There are also the less than ideal places to start a musical journey, like northern Minnesota.  It’s a region full of small towns that are separated by long stretches of paved or dirt roads with nothing but open fields or thick rows of trees on both sides.

Despite the challenges of living in a rural region, there is one band making the best of what they have, or more appropriately, where they are – they call themselves Paper Parlor.

The journey from creation to completion of the trio started with Kirdan Wenger, the band’s vocalist and guitarist, and Wilson Johnson, the bass player.  “Wilson and I spent a lot of time hanging out, and we’d usually end up jamming,” Wenger recalled via Facebook. “We started writing songs and realized we could probably go somewhere with it, so we adopted the moniker Paper Parlor.”  The band became the trio it is today when drummer and percussionist Judah Chezick joined the band two years ago when they started playing live shows.

The name of the band, Wenger said, represents a concept.  “I like to think of an office or a study with a lot of books and paper for journaling my thought life.”  He said it’s what his band’s music is an outlet for.

When it comes to influences, both Wenger and Wilson found inspiration from the singer-songwriters of the 1960s like Cat Stevens, Bob Dylan and Simon & Garfunkel.  “They displayed a form of activism that isn’t often seen in music today. We don’t always display that, but it was something that made us want to make music for other people.” Wenger said .

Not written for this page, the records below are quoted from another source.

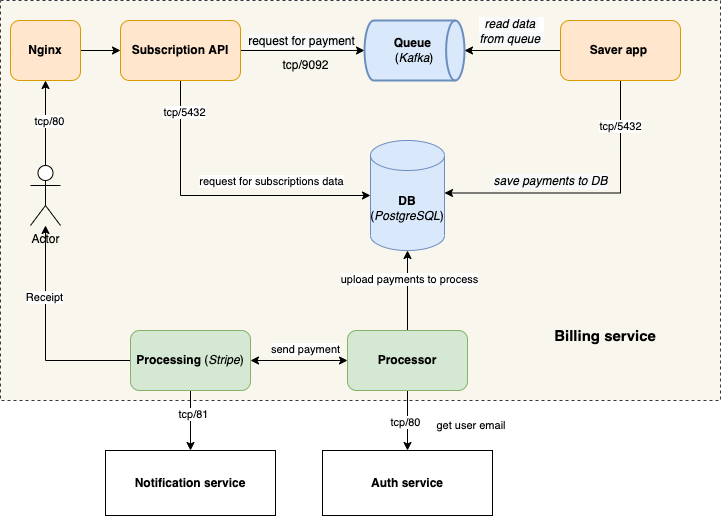
Above: scheme/billing_scheme.png in NataliaLaktyushkina/billing_service (draw.io), before the change. Source tidied: cells renumbered, new cells last; positions are measured from the earlier drawing's top-left corner, leaving out a move shared by most shapes.
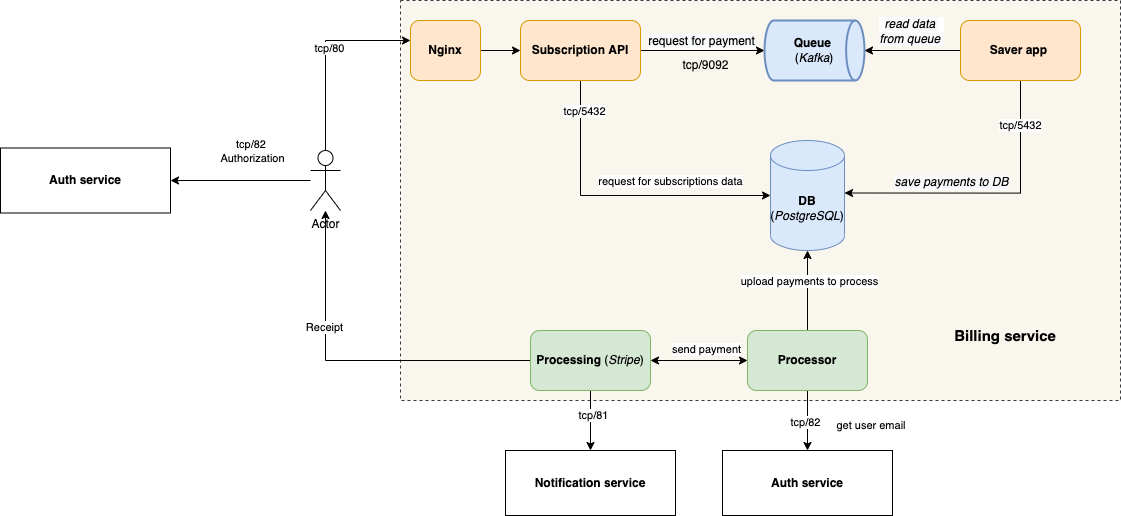
The same file after the commit.

Diff of the diagram source:
```diff
@@ -82,7 +82,7 @@
     <mxCell id="21" style="edgeStyle=orthogonalEdgeStyle;rounded=0;jettySize=auto;html=1;fontSize=15;startArrow=none;startFill=0;" parent="1" edge="1" source="23" target="37">
       <mxGeometry relative="1" as="geometry" />
     </mxCell>
-    <mxCell id="22" value="tcp/80" style="edgeLabel;html=1;align=center;verticalAlign=middle;fontSize=11;" parent="21" vertex="1">
+    <mxCell id="22" value="tcp/82" style="edgeLabel;html=1;align=center;verticalAlign=middle;fontSize=11;" parent="21" vertex="1">
       <mxGeometry x="0.07" y="-2" relative="1" as="geometry">
         <mxPoint x="-1" y="-1" as="offset" />
       </mxGeometry>
@@ -108,15 +108,27 @@
       <mxGeometry x="130" y="330" width="120" height="60" as="geometry" />
     </mxCell>
     <mxCell id="29" style="edgeStyle=orthogonalEdgeStyle;rounded=0;jettySize=auto;html=1;startArrow=none;startFill=0;" parent="1" edge="1" source="31" target="33">
-      <mxGeometry relative="1" as="geometry" />
+      <mxGeometry relative="1" as="geometry">
+        <Array as="points">
+          <mxPoint x="-75" y="40" />
+        </Array>
+      </mxGeometry>
     </mxCell>
     <mxCell id="30" value="tcp/80" style="edgeLabel;html=1;align=center;verticalAlign=middle;" parent="29" vertex="1">
       <mxGeometry x="0.04" y="-3" relative="1" as="geometry">
         <mxPoint y="-1" as="offset" />
       </mxGeometry>
     </mxCell>
+    <mxCell id="39" style="edgeStyle=orthogonalEdgeStyle;rounded=0;jettySize=auto;html=1;entryX=1;entryY=0.5;entryDx=0;entryDy=0;fontSize=11;startArrow=none;startFill=0;" parent="1" edge="1" source="31" target="41">
+      <mxGeometry relative="1" as="geometry" />
+    </mxCell>
+    <mxCell id="40" value="tcp/82&amp;nbsp;&lt;br&gt;Authorization" style="edgeLabel;html=1;align=center;verticalAlign=middle;fontSize=11;" parent="39" vertex="1">
+      <mxGeometry x="0.12" y="-5" relative="1" as="geometry">
+        <mxPoint x="19" y="-25" as="offset" />
+      </mxGeometry>
+    </mxCell>
     <mxCell id="31" value="Actor" style="shape=umlActor;verticalLabelPosition=bottom;verticalAlign=top;html=1;outlineConnect=0;" parent="1" vertex="1">
-      <mxGeometry x="30" y="165" width="30" height="60" as="geometry" />
+      <mxGeometry x="-90" y="150" width="30" height="60" as="geometry" />
     </mxCell>
     <mxCell id="32" style="edgeStyle=orthogonalEdgeStyle;rounded=0;jettySize=auto;html=1;startArrow=none;startFill=0;" parent="1" edge="1" source="33" target="8">
       <mxGeometry relative="1" as="geometry" />
@@ -139,5 +151,8 @@
     <mxCell id="38" value="get user email" style="text;html=1;strokeColor=none;fillColor=none;align=center;verticalAlign=middle;whiteSpace=wrap;rounded=0;shadow=0;glass=0;dashed=1;fontSize=11;" parent="1" vertex="1">
       <mxGeometry x="432" y="410" width="78" height="30" as="geometry" />
     </mxCell>
+    <mxCell id="41" value="&lt;b&gt;Auth service&lt;/b&gt;" style="rounded=0;whiteSpace=wrap;html=1;" parent="1" vertex="1">
+      <mxGeometry x="-400" y="147.5" width="170" height="65" as="geometry" />
+    </mxCell>
   </root>
 </mxGraphModel>
```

He went on to say their sound is “heavily influenced by indie and folk artists” because their location in northern Minnesota leaves them in a place where it is not easy to set up or attend live shows.  Given that situation, they learned a lot from their favorite studio albums and interjected what they learned into their own recordings.

Even though they’ve played a lot of local shows, including coffee shops and talent shows, their location has required them to do a fair amount of traveling.  Their first out-of-town shows were the Sonshine festival in Minnesota and the Cornerstone festival in Illinois.  Fortunately, Chezick currently resides here in Bemidji and attends Bemidji State University, so they’ve been able to get into the scene here and introduce their music to people.

“Of the people in the area that have heard us by now, we’ve received a very warm welcome,” Wenger said.  The warm welcome has come in the form of everything from “likes” on the band’s Facebook page and the purchase of their music to general friendships and new connections in Bemidji’s musician community.

As far as future plans for the band, they’ve already done a national campaign for college radio stations and are currently working on licensing for television.  They’re also hoping to go out on the road in late March and April.  So if you’re in the area, stop by because you might just find your next favorite band.